- How much are you actually covered for? Some policies have "restricted services" where they don't pay out as much as they would for a fully covered treatment. If you get treated in a private hospital, you insurer will pay the minimum amount for the treatment itself, but leave you responsible for all the other costs, like the remainder of the treatment costs and the cost of renting the theatre (the room where you get treated).
- Does the insurer offer hospital combined with extras? Hospital cover is just one half of what private insurers offer. They also offer extras cover for things like dental, optical and physical therapy. If you want extras cover, find out if the insurers you are looking at will bundle it with hospital cover at a discount.
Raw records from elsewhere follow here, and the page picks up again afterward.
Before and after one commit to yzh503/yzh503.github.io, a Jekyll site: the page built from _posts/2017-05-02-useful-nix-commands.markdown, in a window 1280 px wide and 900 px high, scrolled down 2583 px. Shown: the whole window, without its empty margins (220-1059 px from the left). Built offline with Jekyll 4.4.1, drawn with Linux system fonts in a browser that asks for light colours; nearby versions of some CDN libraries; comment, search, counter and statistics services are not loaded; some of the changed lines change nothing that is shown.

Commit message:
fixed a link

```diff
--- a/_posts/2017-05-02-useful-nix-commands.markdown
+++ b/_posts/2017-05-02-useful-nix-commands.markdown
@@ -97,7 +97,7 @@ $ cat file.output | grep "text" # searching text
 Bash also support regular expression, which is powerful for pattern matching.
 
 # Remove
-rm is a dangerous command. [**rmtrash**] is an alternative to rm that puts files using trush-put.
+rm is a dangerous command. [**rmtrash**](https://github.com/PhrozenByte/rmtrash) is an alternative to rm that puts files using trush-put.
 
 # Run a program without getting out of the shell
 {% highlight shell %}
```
When can you start making claims for treatment?
When you sign up for brand new cover or increase your existing level of cover, you'll have to wait before you can claim for most benefits that you weren't covered for before. These waiting periods help keep costs down by stopping bludgers from joining a fund at the last minute, making a large claim and then cancelling their membership.
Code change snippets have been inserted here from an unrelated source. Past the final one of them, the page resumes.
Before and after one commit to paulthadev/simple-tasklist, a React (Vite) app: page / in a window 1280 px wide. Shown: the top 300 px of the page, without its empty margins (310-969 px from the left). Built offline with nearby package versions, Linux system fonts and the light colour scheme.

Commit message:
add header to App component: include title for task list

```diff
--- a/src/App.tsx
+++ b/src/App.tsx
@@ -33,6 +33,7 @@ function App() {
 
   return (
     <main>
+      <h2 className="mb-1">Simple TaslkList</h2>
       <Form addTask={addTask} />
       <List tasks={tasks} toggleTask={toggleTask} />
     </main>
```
Here are the typical waiting periods you'll see, but make sure you check your policy in case yours is different:
- 12 months: pre-existing conditions, childbirth
- 2 months: all other hospital treatments including psychiatry, end-of-life care and rehab
- 0-2 days: accidents and ambulance
By law, any waiting periods you've already waited out under another policy will be ported over to any new policy so that you don't have to wait again.
Tips for finding cheap hospital cover
You may want the cheapest policy possible because you're young and in shape, or you just want to avoid the Medicare Levy Surcharge and the Lifetime Health Cover loading. That's perfectly legit. So here are some ways you can save, as well as some things to look out for to avoid getting ripped off.
- Check you’re not paying for things you won’t use. If you’re paying for a top hospital cover, sometimes the main difference could be treatments like pregnancy – if you’re not planning on getting pregnant, this could be an easy way to cut some costs.
- Pay in advance. Some insurers will give you a discount if you pay for the entire year up front.
- Beat the annual increase. You can lock in your current rates if you pay for the whole year before premiums go up on March 31st.
- Use direct debit. Some insurers will give you a discount for making their lives easier (and yours) by setting up direct debit.
- Increase your out-of-pocket expenses. You'll be able to save on your premium by choosing cover with higher a excess and co-payments. Just make sure you can afford these future out-of-pocket fees should you ever need to pay them.
- Join through an industry group. These are called restricted funds, and are available to members of industry groups like doctors, teachers, police and armed services. They sometimes have lower premiums and higher benefits.